Task goal –
Output all of the entries exactly as they are given.

--- Entries provided Enclosed Below ---

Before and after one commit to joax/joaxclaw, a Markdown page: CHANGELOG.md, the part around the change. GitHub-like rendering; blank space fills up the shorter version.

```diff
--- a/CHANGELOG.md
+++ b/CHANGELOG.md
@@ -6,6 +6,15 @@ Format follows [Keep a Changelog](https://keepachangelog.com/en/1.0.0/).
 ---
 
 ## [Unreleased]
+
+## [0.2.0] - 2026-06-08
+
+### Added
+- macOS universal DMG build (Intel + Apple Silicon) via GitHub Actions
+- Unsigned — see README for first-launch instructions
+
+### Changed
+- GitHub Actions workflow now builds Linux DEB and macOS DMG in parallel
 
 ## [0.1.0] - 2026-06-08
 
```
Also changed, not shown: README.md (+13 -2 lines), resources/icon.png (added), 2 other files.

--- End of Enclosed Entries provided ---

Exercise result –
Before and after one commit to joax/joaxclaw, a Markdown page: CHANGELOG.md, the part around the change. GitHub-like rendering; blank space fills up the shorter version.

```diff
--- a/CHANGELOG.md
+++ b/CHANGELOG.md
@@ -6,6 +6,15 @@ Format follows [Keep a Changelog](https://keepachangelog.com/en/1.0.0/).
 ---
 
 ## [Unreleased]
+
+## [0.2.0] - 2026-06-08
+
+### Added
+- macOS universal DMG build (Intel + Apple Silicon) via GitHub Actions
+- Unsigned — see README for first-launch instructions
+
+### Changed
+- GitHub Actions workflow now builds Linux DEB and macOS DMG in parallel
 
 ## [0.1.0] - 2026-06-08
 
```
Also changed, not shown: README.md (+13 -2 lines), resources/icon.png (added), 2 other files.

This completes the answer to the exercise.